The issue gained national attention earlier this year during a federal appeals court case in which a woman registered as a medical cannabis patient contested the fact that she was refused by a gun store in her efforts to purchase a firearm.
The 9th U.S. Circuit Court of Appeals’ unanimous opinion upheld the government’s stance that users of cannabis could be dangerous and should, therefore, be precluded from owning firearms, even in the case of medical cannabis users,
An exception is] not sufficient to overcome Congress’s reasonable conclusion that the use of such drugs raises the risk of irrational or upredictable behavior with which gun use should not be associated.
Then, last month, the ATF doubled down on its ban on firearms to adult cannabis users. The bureau issued a more detailed version of its Form 4473 – described by at least on ATF representative as the “most important form” in the registration process – reiterating that state laws allowing for cannabis use have no bearing on whether an individual may purchase a firearm.
The issue caught the attention of an Alaska senator, who in recent months has become an outspoken advocate for cannabis users’ Second Amendment rights.

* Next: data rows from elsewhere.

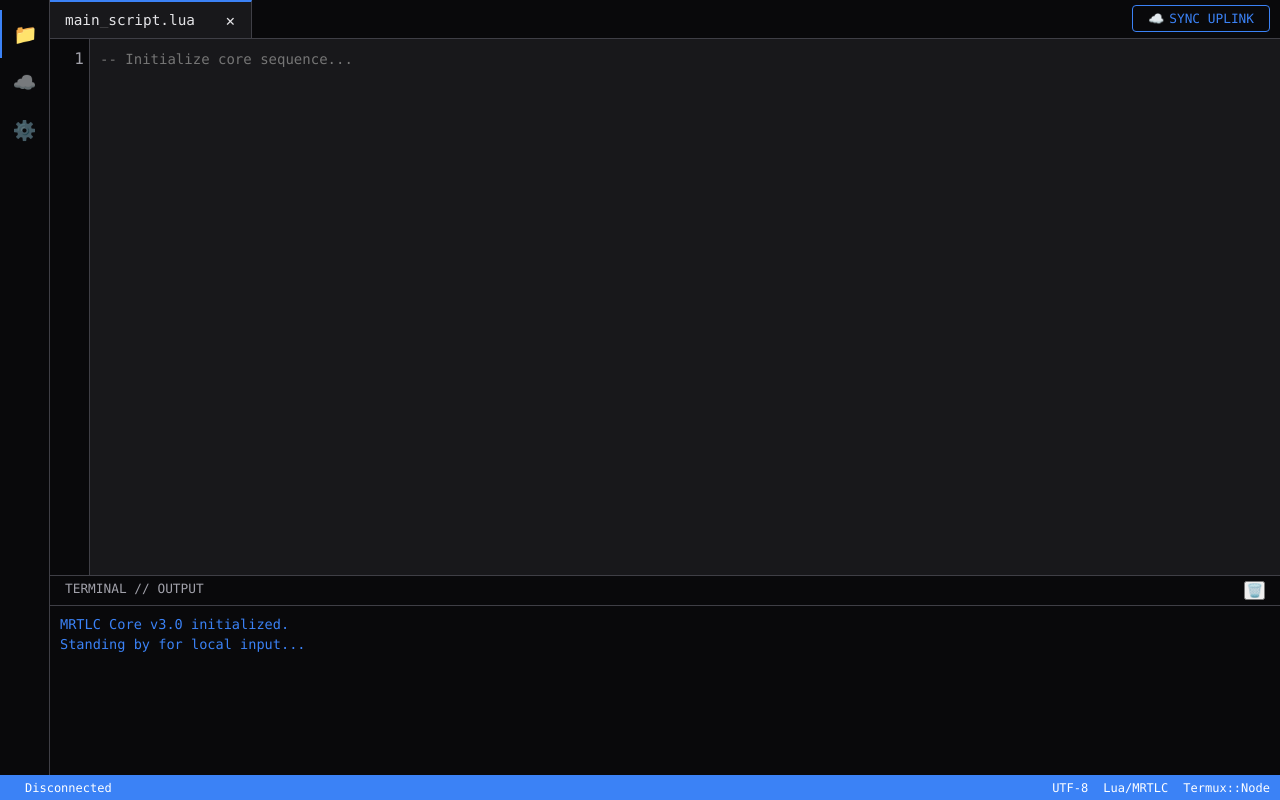
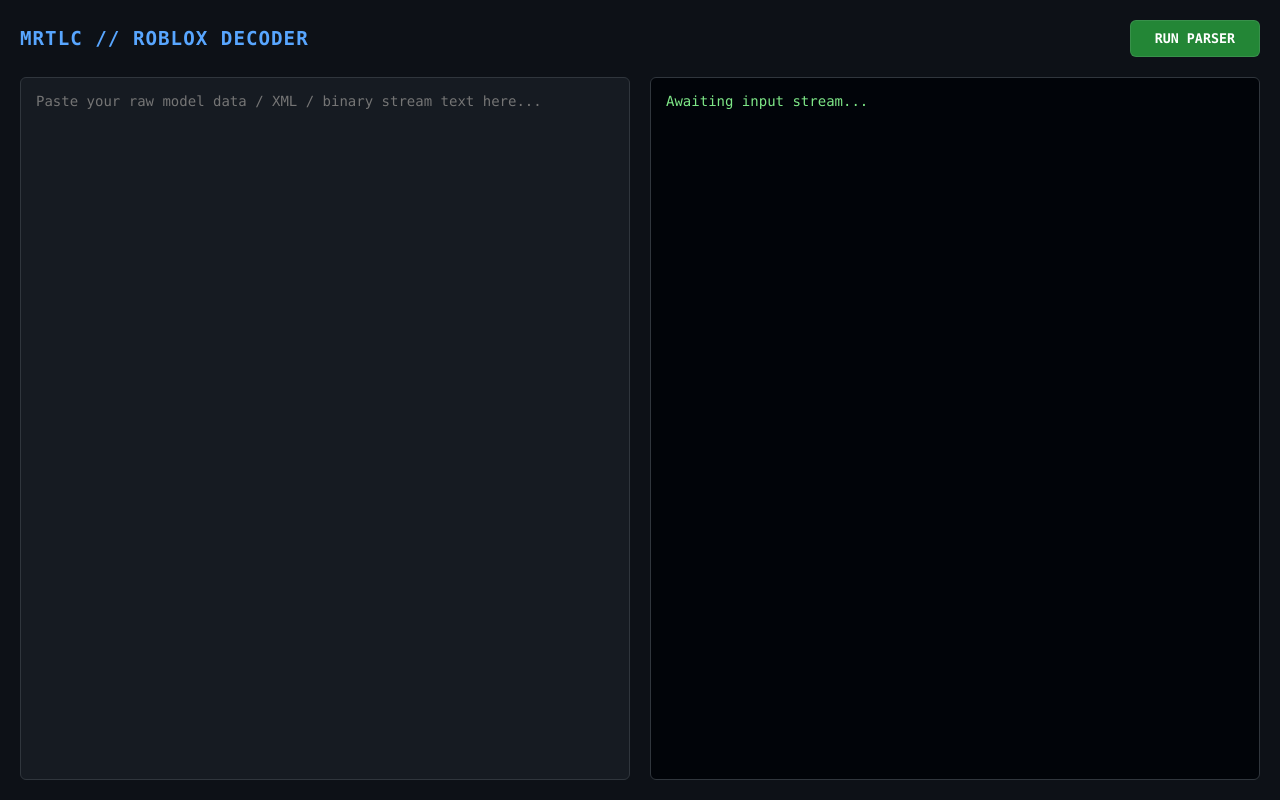
Before and after one commit to ayobro-hash/mrtlc-app, a website: page www/index.html in a window 1280 px wide. Drawn offline with Linux system fonts and the light colour scheme; a script that the page names is missing.

Commit message:
Update index.html

```diff
--- a/www/index.html
+++ b/www/index.html
@@ -3,63 +3,94 @@
 <head>
     <meta charset="UTF-8">
     <meta name="viewport" content="width=device-width, initial-scale=1.0">
-    <title>MRTLC // CORE V3</title>
-    <link rel="stylesheet" href="style.css">
+    <title>MRTLC Parser Engine</title>
+    <style>
+        * {
+            box-sizing: border-box;
+            margin: 0;
+            padding: 0;
+        }
+        body {
+            background: #0d1117;
+            color: #c9d1d9;
+            font-family: 'Consolas', 'Courier New', monospace;
+            height: 100vh;
+            display: flex;
+            flex-direction: column;
+            padding: 20px;
+            overflow: hidden;
+        }
+        .header {
+            display: flex;
+            justify-content: space-between;
+            align-items: center;
+            margin-bottom: 20px;
+            flex-shrink: 0;
+        }
+        h2 {
+            font-size: 1.2rem;
+            letter-spacing: 1px;
+            color: #58a6ff;
+        }
+        .btn {
+            background: #238636;
+            color: white;
+            border: 1px solid rgba(240,246,252,0.1);
+            padding: 10px 24px;
+            cursor: pointer;
+            font-weight: bold;
+            border-radius: 6px;
+            font-family: inherit;
+            transition: background 0.2s;
+        }
+        .btn:hover {
+            background: #2ea44f;
+        }
+        .container {
+            display: grid;
+            grid-template-columns: 1fr 1fr;
+            gap: 20px;
+            flex-grow: 1;
+            height: calc(100% - 60px);
+        }
+        textarea {
+            background: #161b22;
+            color: #e6edf3;
+            border: 1px solid #30363d;
+            padding: 15px;
+            font-family: inherit;
+            font-size: 14px;
+            resize: none;
+            outline: none;
+            border-radius: 6px;
+        }
+        textarea:focus {
+            border-color: #58a6ff;
+        }
+        .output {
+            background: #010409;
+            color: #7ee787;
+            border: 1px solid #30363d;
+            padding: 15px;
+            overflow-y: auto;
+            white-space: pre-wrap;
+            border-radius: 6px;
+            font-size: 14px;
+        }
+    </style>
 </head>
 <body>
-    <div class="ide-container">
 
-        <nav class="activity-bar">
-            <div class="icon active" title="Explorer">📁</div>
-            <div class="icon" title="Cloud Vault">☁️</div>
-            <div class="icon" title="Settings">⚙️</div>
-        </nav>
-
-        <main class="editor-area">
-            <div class="tab-bar">
-                <div class="tab active">
-                    <input type="text" id="filename-input" value="main_script.lua">
-                    <span class="close-tab">×</span>
-                </div>
-                <div class="action-buttons">
-                    <button id="sync-btn" class="btn btn-glow">
-                        <span class="cloud-icon">☁️</span> SYNC UPLINK
-                    </button>
-                </div>
-            </div>
-
-            <div class="code-container">
-                <div class="line-numbers" id="line-numbers">1</div>
-                <textarea id="editor" spellcheck="false" placeholder="-- Initialize core sequence..."></textarea>
-            </div>
-        </main>
-
-        <section class="terminal-drawer">
-            <div class="terminal-header">
-                <span>TERMINAL // OUTPUT</span>
-                <div class="terminal-actions">
-                    <button id="clear-term" class="icon-btn">🗑️</button>
-                </div>
-            </div>
-            <div id="console-output" class="terminal-body">
-                <div class="log system">MRTLC Core v3.0 initialized.</div>
-                <div class="log system">Standing by for local input...</div>
-            </div>
-        </section>
-
-        <footer class="status-bar">
-            <div class="status-left">
-                <span id="status-indicator" class="dot offline"></span>
-                <span id="status-text">Disconnected</span>
-            </div>
-            <div class="status-right">
-                <span>UTF-8</span>
-                <span>Lua/MRTLC</span>
-                <span>Termux::Node</span>
-            </div>
-        </footer>
+    <div class="header">
+        <h2>MRTLC // ROBLOX DECODER</h2>
+        <button id="parse-btn" class="btn">RUN PARSER</button>
     </div>
 
-    <script type="module" src="js/app-ui.js"></script>
+    <div class="container">
+        <textarea id="input-box" placeholder="Paste your raw model data / XML / binary stream text here..."></textarea>
+        <div id="output-box" class="output">Awaiting input stream...</div>
+    </div>
+
+    <script type="module" src="js/nexus-parser.js"></script>
 </body>
 </html>
```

Sen. Lisa Murkowski (R-Alaska), an active hunter in her home state, first became aware of the issue after noticing questions related to cannabis on the federal background form. Alaska is one of several states nationwide that allows for the recreational use of cannabis.
In March, Sen. Murkowski wrote to Attorney General Loretta Lynch, requesting that the issue be resolved so that she may better serve her constituents.
In my judgment the disqualification of an entire class of marijuana users acting consisstent with state law from possessing any firearm merits a review of federal legal policy… It is my judgment that denying Americans the personal Second Amendment right to possess firearms… is arbitrarily overbroad and should be narrowed.
The Justice Department’s response stipulated that no firearms charges had been filed since the state’s cannabis legalization ballot measure in 2014, though they will continue to pursue prosecutions if such a reaction is warranted. Sen. Murkowski said that she was disappointed in the DoJ’s reply
It remains to be seen how the issue will play out for officials like Sen. Murkowski and for cannabis users and activists.
The forthcoming administration of President-elect Donald Trump (R) has given signs that it is not likely to be understanding of state’s rights in terms of cannabis.
Trump’s presumptive attorney general, Sen. Jeff Sessions (R-Ala.), has indicated throughout his career that he is an ardent opponent of cannabis use and legalization.
However, with multiple states having recently joined the ranks of those in which recreational or medical cannabis use is legal, the issue is unlikely to disappear anytime soon.